The Stanford men have gotten their second big verbal commitment in the class of 2015, with Junior Nationals silver-medalist Matt Anderson verbally committing to Stanford. The news was announced this week on the Twitter account for the Phoenix Swim Club with whom he trains.
Editor’s note: This Matt Anderson is one of at least two Division I-caliber Matt Anderson’s in the class of 2015. The other one is from The Woodlands, Texas.
Anderson, one of the better swimmers to make the transition over from the Arizona Marlins to the Phoenix Swim Club banner when the two clubs merged this summer, is primarily a breaststroker, with a decent sprint freestyle as his secondary specialty. His best times in yards:
- 50 free – 21.65
- 100 free – 46.75
- 100 breast – 54.69
- 200 breast – 1:57.45
- 200 IM – 1:52.73
- 400 IM – 3:56.98
The two areas of weakness that have plagued the Stanford men in the last two years have been the sprint freestyles and the breaststrokes, and so it’s of little surprise that their first two big, public, verbal commitments have been a sprint freestyler and a breaststroker (Brad Zdroik).
Anderson is even better in long course than short course and is an Olympic Trials qualifier in the 200 meter breaststroke. He finaled in both breaststroke events at this summer’s Junior Nationals and took 2nd place in the 200 meter race in 2:16.71 (behind Louisville freshman Todd Owen). Anderson’s other long course times include a 24.33 in the 50 meter free and a 1:03.75 in the 100 meter breaststroke.

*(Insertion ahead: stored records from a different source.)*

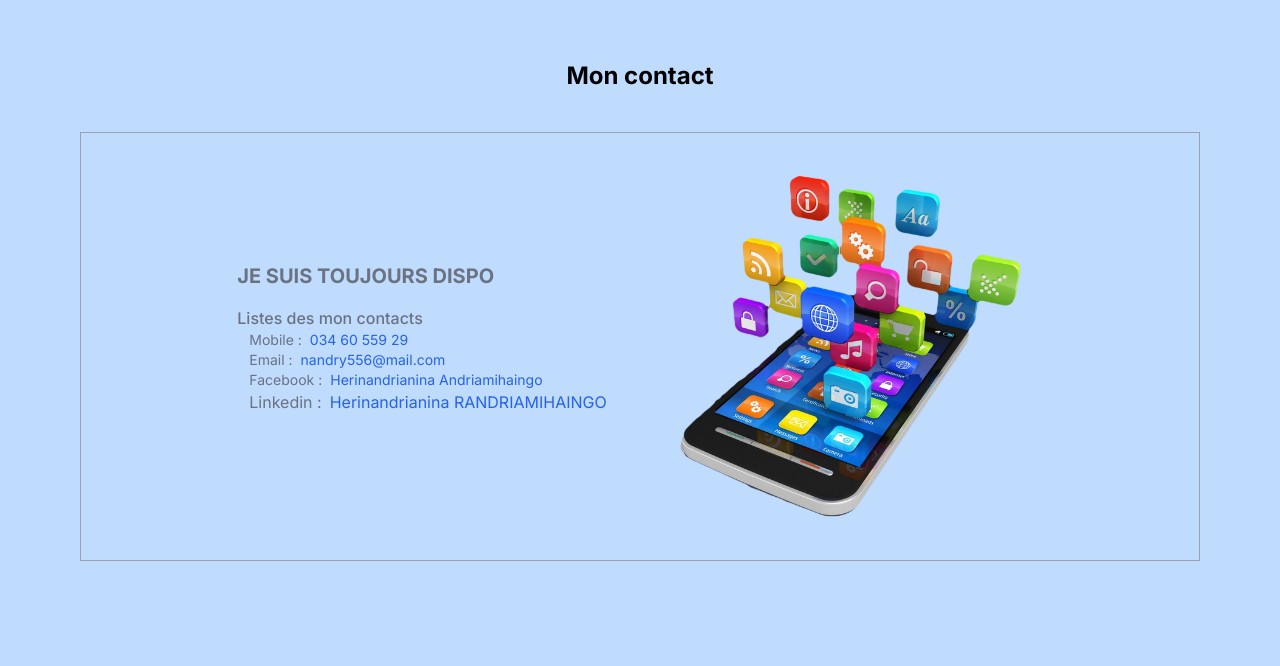
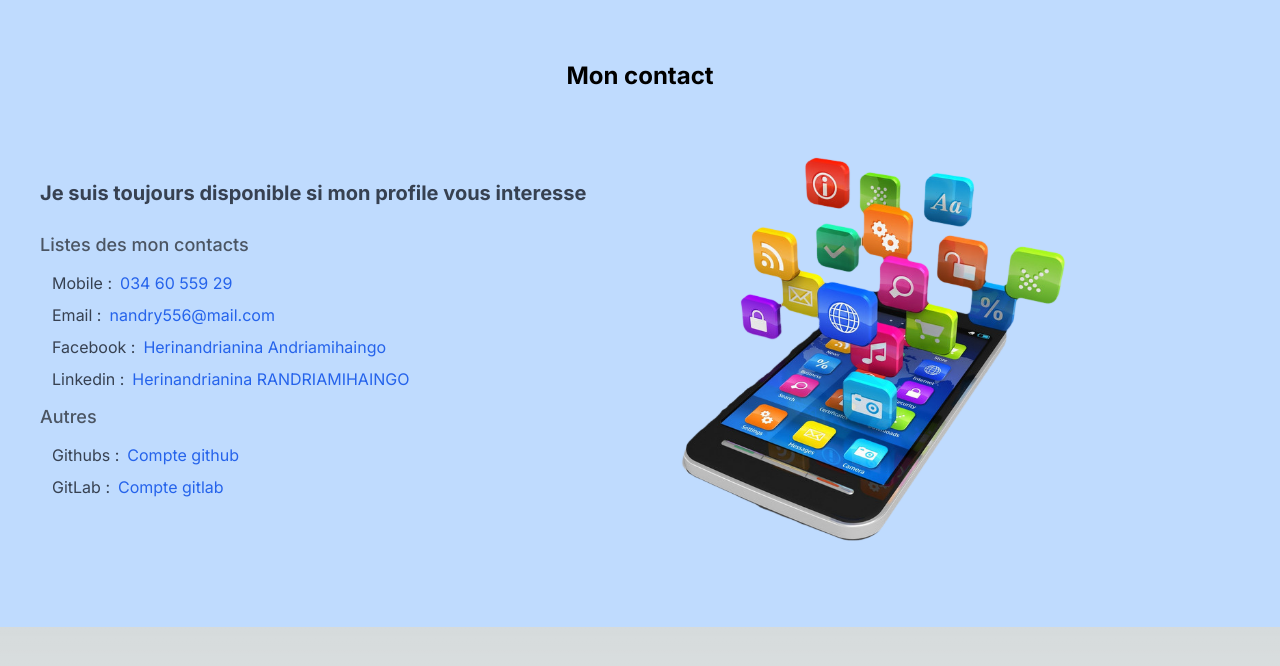
Before and after one commit to Benandry/project-next-js, a Next.js app: page /contact in a window 1280 px wide. Shown: the top 666 px of the page. Built offline with nearby package versions, Linux system fonts and the light colour scheme.

Commit message:
add animation AOS in homepage

```diff
--- a/app/contact/page.jsx
+++ b/app/contact/page.jsx
@@ -1,27 +1,36 @@
 "use client";
 
 import { phone_ } from "@/Images";
+import AOS from "aos";
 import Image from "next/image";
-
+import { useEffect } from "react";
+import "aos/dist/aos.css";
 export default function Page() {
+  useEffect(() => {
+    AOS.init({
+      offset: 200,
+      duration: 800,
+    });
+    AOS.refresh();
+  }, []);
   return (
-    <main className="flex h-screen flex-col items-center justify-between py-5 bg-blue-200 ">
-      <div className="w-full">
-        <div className="text-center p-10">
+    <main className="flex h-full flex-col items-center justify-between py-5 bg-blue-200 ">
+      <div className="w-full p-10">
+        <div className="text-center pb-10">
           <h2 className="text-2xl font-bold">Mon contact</h2>
         </div>
-        <div className="flex flex-col md:flex-row gap-3  justify-center items-center px-2 md:px-20">
-          <div className="grid grid-cols-1 md:grid-cols-2 gap-4 w-full">
-            <div className="col-span-2 border border-gray-400 px-5 py-5">
-              <div className="flex flex-row justify-center gap-4 items-center">
-                <div className="text-gray-500  flex flex-col">
-                  <h3 className="text-xl  font-bold uppercase">
-                    Je suis toujours dispo
+        <div className="flex flex-col md:flex-row justify-center items-center">
+          <div data-aos="fade-down" className="basis-1/2 ">
+            <h3 className="text-xl  text-gray-700 font-bold ">
+              Je suis toujours disponible si mon profile vous interesse
             </h3>
-                  <div className=" py-4">
-                    <p className="font-medium">Listes des mon contacts</p>
-                    <ul className="flex flex-col px-3 ">
-                      <li className="text-sm">
+            <div className="py-4">
+              <h4 className="font-medium text-lg text-gray-600 py-2">
+                Listes des mon contacts
+              </h4>
+              <div className="text-md font-normal text-gray-700 md:leading-8 ">
+                <div className="flex flex-col ">
+                  <div className=" text-md px-3 font-normal ">
                     Mobile :
                     <a
                       href="tel:+261346055929"
@@ -29,8 +38,8 @@ export default function Page() {
                     >
                       034 60 559 29
                     </a>
-                      </li>
-                      <li className="text-sm">
+                  </div>
+                  <div className=" text-md px-3 font-normal ">
                     {" "}
                     Email :
                     <a
@@ -39,8 +48,8 @@ export default function Page() {
                     >
                       nandry556@mail.com
                     </a>
-                      </li>
-                      <li className="text-sm">
+                  </div>
+                  <div className=" text-md px-3 font-normal ">
                     Facebook :
                     <a
                       href="https://www.facebook.com/nandry.multiplix"
@@ -49,8 +58,8 @@ export default function Page() {
                     >
                       Herinandrianina Andriamihaingo
                     </a>
-                      </li>
-                      <li className="text-md">
+                  </div>
+                  <div className=" text-md px-3 font-normal ">
                     Linkedin :
                     <a
                       href="https://www.linkedin.com/in/herinandrianina-randriamihaingo-566007254/"
@@ -59,19 +68,40 @@ export default function Page() {
                     >
                       Herinandrianina RANDRIAMIHAINGO
                     </a>
-                      </li>
-                    </ul>
                   </div>
                 </div>
-                <div className="">
-                  <Image
-                    src={phone_.src}
-                    width={400}
-                    height={500}
-                    alt="My phone"
-                  />
+              </div>
+              <h4 className="font-medium text-lg py-2 text-gray-600">Autres</h4>
+              <div className="text-md font-normal text-gray-700 md:leading-8 ">
+                <div className="flex flex-col ">
+                  <div className=" text-md px-3 font-normal ">
+                    Githubs :
+                    <a
+                      href="https://github.com/Benandry"
+                      className="text-blue-600 visited:text-purple-600 px-2"
+                      target="_blank"
+                    >
+                      Compte github
+                    </a>
+                  </div>
+                  <div className=" text-md px-3 font-normal ">
+                    {" "}
+                    GitLab :
+                    <a
+                      href="https://gitlab.com/Herinandrianina"
+                      className="text-blue-600 visited:text-purple-600 px-2"
+                      target="_blank"
+                    >
+                      Compte gitlab
+                    </a>
                   </div>
                 </div>
+              </div>
+            </div>
+          </div>
+          <div data-aos="fade-up" className="basis-1/2  ">
+            <div className="">
+              <Image src={phone_.src} width={450} height={500} alt="My phone" />
             </div>
           </div>
         </div>
--- a/app/page.jsx
+++ b/app/page.jsx
@@ -1,14 +1,29 @@
+"use client";
 import { my_photo } from "@/Images";
+import AOS from "aos";
 import Image from "next/image";
 import Link from "next/link";
+import { useEffect } from "react";
+import "aos/dist/aos.css";
 
 export default function Home() {
+  useEffect(() => {
+    AOS.init({
+      offset: 200,
+      duration: 800,
+    });
+    AOS.refresh();
+  }, []);
   return (
     <main className="flex h-screen flex-col items-center justify-between py-5 bg-blue-200 ">
       <div className="w-full">
         <div className=" p-10">
           <div className="flex flex-col md:flex-row items-center justify-center ">
-            <div className="flex-none basis-1/2 ">
+            <div
+              data-aos="fade-down"
+              data-aos-anchor-placement="center-bottom"
+              className="flex-none basis-1/2 "
+            >
               <h3 className="text-gray-500 font-medium">
                 {" "}
                 Hello voici mon portfolio
@@ -38,7 +53,11 @@ export default function Home() {
                 </div>
               </div>
             </div>
-            <div className="flex-none basis-1/2 border rounded-full overflow-hidden border-gray-600">
+            <div
+              data-aos="fade-up"
+              data-aos-anchor-placement="center-bottom"
+              className="flex-none basis-1/2 border rounded-full overflow-hidden border-gray-600"
+            >
               <Image
                 src={my_photo.src}
                 loading="lazy"
```
Lines whose indentation alone changed are shown as unchanged.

Anderson dropped 7 seconds in the 200 yard breaststroke as a junior and almost 4 in the 100 to leap onto the radar of top-10 programs like Stanford. In the 100, he swam the 8-best 100 yard breaststroke times of his career in the same season. That has left him about a second short of NCAA qualifying in the 100 and two seconds short in the 200, though we expect those invite lines to creep faster in the next few years. At any rate, even though he won’t be able to hold those impressive rates of improvement over the next two years, if Anderson puts in any sort of a normal improvement for a high school senior and college freshman, he should be an NCAA qualifier as a freshman.